The U.S. attorney in Los Angeles has charged Ciancia with murdering a federal officer and committing violence at an international airport, crimes that carry the threat of execution if Ciancia is convicted.
McCaul suggested that the suspected shooter wanted to demonstrate what he viewed as lax security at airports.
“The other thing he wanted to talk about was how easy it is to bring a gun into an airport and do something just like he did,” McCaul said of the note.
McCaul also said that police visited Ciancia’s home after being alerted by worried relatives, but he had already left for the airport about 45 minutes before.

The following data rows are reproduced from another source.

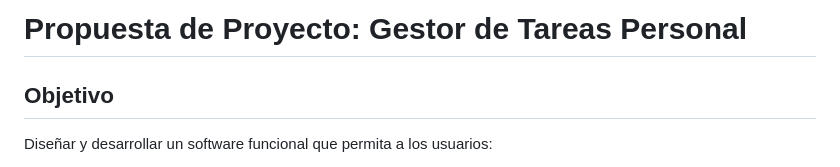
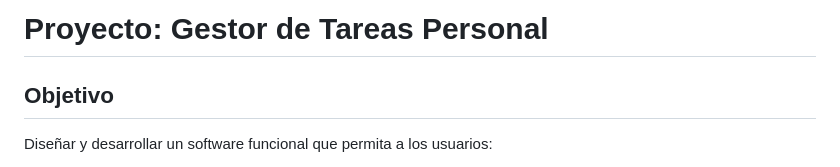
Before and after one commit to Agsergio04/Digitalizacion_Proyecto2-software-para-la-transformaci-n-digital, a Markdown page: README.md, the part around the change. Drawn GitHub-style.

```diff
--- a/README.md
+++ b/README.md
@@ -1,4 +1,4 @@
-# Propuesta de Proyecto: Gestor de Tareas Personal
+# Proyecto: Gestor de Tareas Personal
 
 ## Objetivo
 
```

Ciancia’s father, who lives in Pennsville Township, New Jersey, called local police before the shooting after Ciancia, who moved to California 18 months ago and lives in suburban Los Angeles, sent his brother a worrisome text message.
McCaul said police in Pennsville contacted Los Angeles police, who then “visited the suspect’s home the morning of the shooting and missed him by literally, probably, 45 minutes.”
Andy Neiman, an LAPD spokesman, said on Sunday that before the shooting began, officers went to Ciancia’s home to make a “welfare check” and spoke to his roommates. They said they had seen Ciancia that morning before he left the house.
“His roommates had seen him and said he was in good shape and there was no additional follow-up,” Neiman said. House Committee on Homeland Security said on Sunday.
In message on Twitter, the Los Angeles Airport Police Division warned passengers to expect delays on Sunday as the airport returns to “full operations.”
Reporting By Jonathan Allen; Editing by Scott Malone and David Brunnstrom